> _What the task asks_
Where the word "Arabia" occurs in a line of the data, return the whole line.

━━ Dataset excerpts ━━

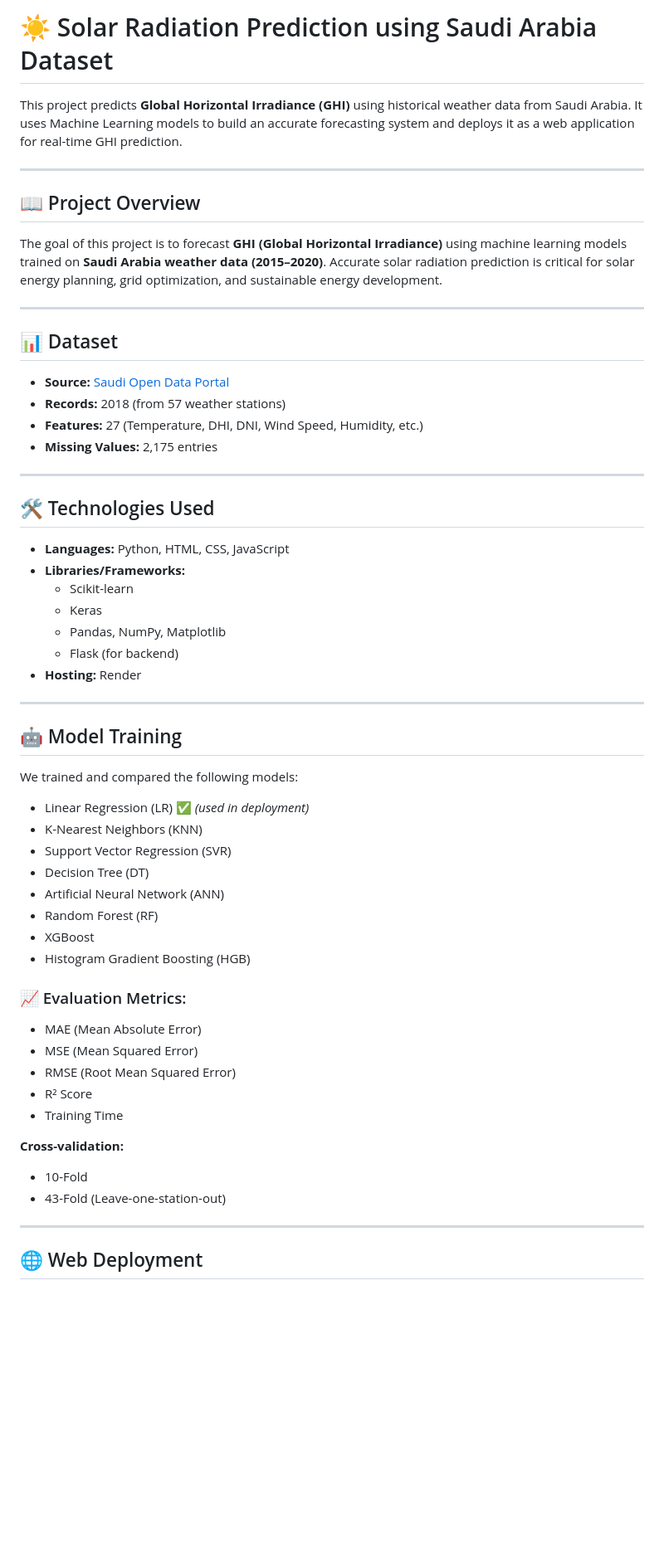
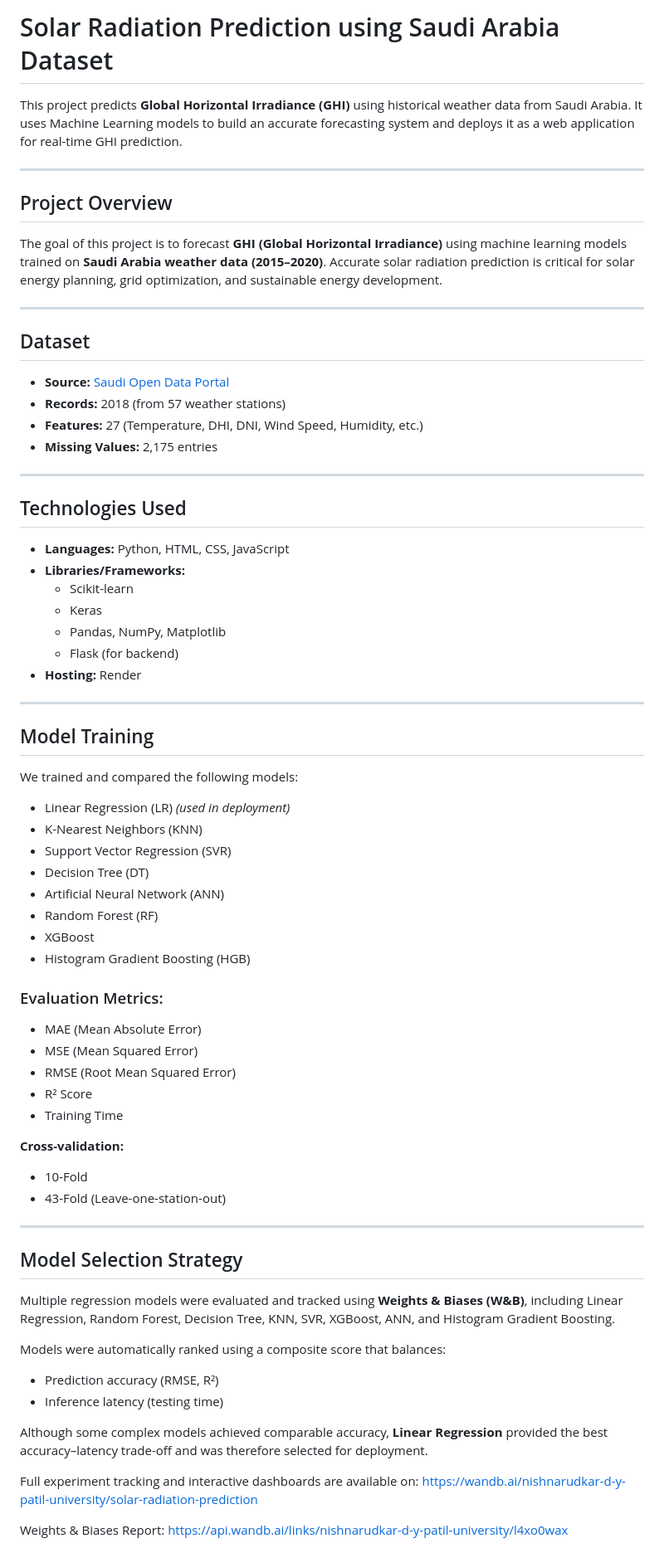
Before and after one commit to nishnarudkar/Solar-Radiation-Prediction-using-Saudi-Arabia-Dataset, a Markdown page: README.md, the part around one of its changes. Shown at 83% size. GitHub-like rendering; blank space fills up the shorter version.

Commit message:
Fix formatting and update README sections

```diff
--- a/README.md
+++ b/README.md
@@ -1,17 +1,17 @@
 
-# ☀️ Solar Radiation Prediction using Saudi Arabia Dataset
+#  Solar Radiation Prediction using Saudi Arabia Dataset
 
 This project predicts **Global Horizontal Irradiance (GHI)** using historical weather data from Saudi Arabia. It uses Machine Learning models to build an accurate forecasting system and deploys it as a web application for real-time GHI prediction.
 
 ---
 
-## 📖 Project Overview
+##  Project Overview
 
 The goal of this project is to forecast **GHI (Global Horizontal Irradiance)** using machine learning models trained on **Saudi Arabia weather data (2015–2020)**. Accurate solar radiation prediction is critical for solar energy planning, grid optimization, and sustainable energy development.
 
 ---
 
-## 📊 Dataset
+##  Dataset
 
 - **Source:** [Saudi Open Data Portal](https://open.data.gov.sa/)
 - **Records:** 2018 (from 57 weather stations)
@@ -20,7 +20,7 @@ The goal of this project is to forecast **GHI (Global Horizontal Irradiance)** u
 
 ---
 
-## 🛠 Technologies Used
+##  Technologies Used
 
 - **Languages:** Python, HTML, CSS, JavaScript
 - **Libraries/Frameworks:**
@@ -31,10 +31,10 @@ The goal of this project is to forecast **GHI (Global Horizontal Irradiance)** u
 - **Hosting:** Render
 ---
 
-## 🤖 Model Training
+##  Model Training
 
 We trained and compared the following models:
-- Linear Regression (LR) ✅ *(used in deployment)*
+- Linear Regression (LR)  *(used in deployment)*
 - K-Nearest Neighbors (KNN)
 - Support Vector Regression (SVR)
 - Decision Tree (DT)
@@ -43,7 +43,7 @@ We trained and compared the following models:
 - XGBoost
 - Histogram Gradient Boosting (HGB)
 
-### 📈 Evaluation Metrics:
+###  Evaluation Metrics:
 - MAE (Mean Absolute Error)
 - MSE (Mean Squared Error)
 - RMSE (Root Mean Squared Error)
@@ -55,5 +55,20 @@ We trained and compared the following models:
 - 43-Fold (Leave-one-station-out)
 
 ---
+##  Model Selection Strategy
 
-## 🌐 Web Deployment
+Multiple regression models were evaluated and tracked using **Weights & Biases (W&B)**, including
+Linear Regression, Random Forest, Decision Tree, KNN, SVR, XGBoost, ANN, and Histogram Gradient Boosting.
+
+Models were automatically ranked using a composite score that balances:
+- Prediction accuracy (RMSE, R²)
+- Inference latency (testing time)
+
+Although some complex models achieved comparable accuracy, **Linear Regression** provided the best
+accuracy–latency trade-off and was therefore selected for deployment.
+
+ Full experiment tracking and interactive dashboards are available on:
+https://wandb.ai/nishnarudkar-d-y-patil-university/solar-radiation-prediction
+
+Weights & Biases Report: https://api.wandb.ai/links/nishnarudkar-d-y-patil-university/l4xo0wax
+
```
Also changed, not shown: other parts of README.md (+12 -6 lines).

━━━

> _Result for this exercise_
Before and after one commit to nishnarudkar/Solar-Radiation-Prediction-using-Saudi-Arabia-Dataset, a Markdown page: README.md, the part around one of its changes. Shown at 83% size. GitHub-like rendering; blank space fills up the shorter version.
-# ☀️ Solar Radiation Prediction using Saudi Arabia Dataset
+#  Solar Radiation Prediction using Saudi Arabia Dataset
 This project predicts **Global Horizontal Irradiance (GHI)** using historical weather data from Saudi Arabia. It uses Machine Learning models to build an accurate forecasting system and deploys it as a web application for real-time GHI prediction.
 The goal of this project is to forecast **GHI (Global Horizontal Irradiance)** using machine learning models trained on **Saudi Arabia weather data (2015–2020)**. Accurate solar radiation prediction is critical for solar energy planning, grid optimization, and sustainable energy development.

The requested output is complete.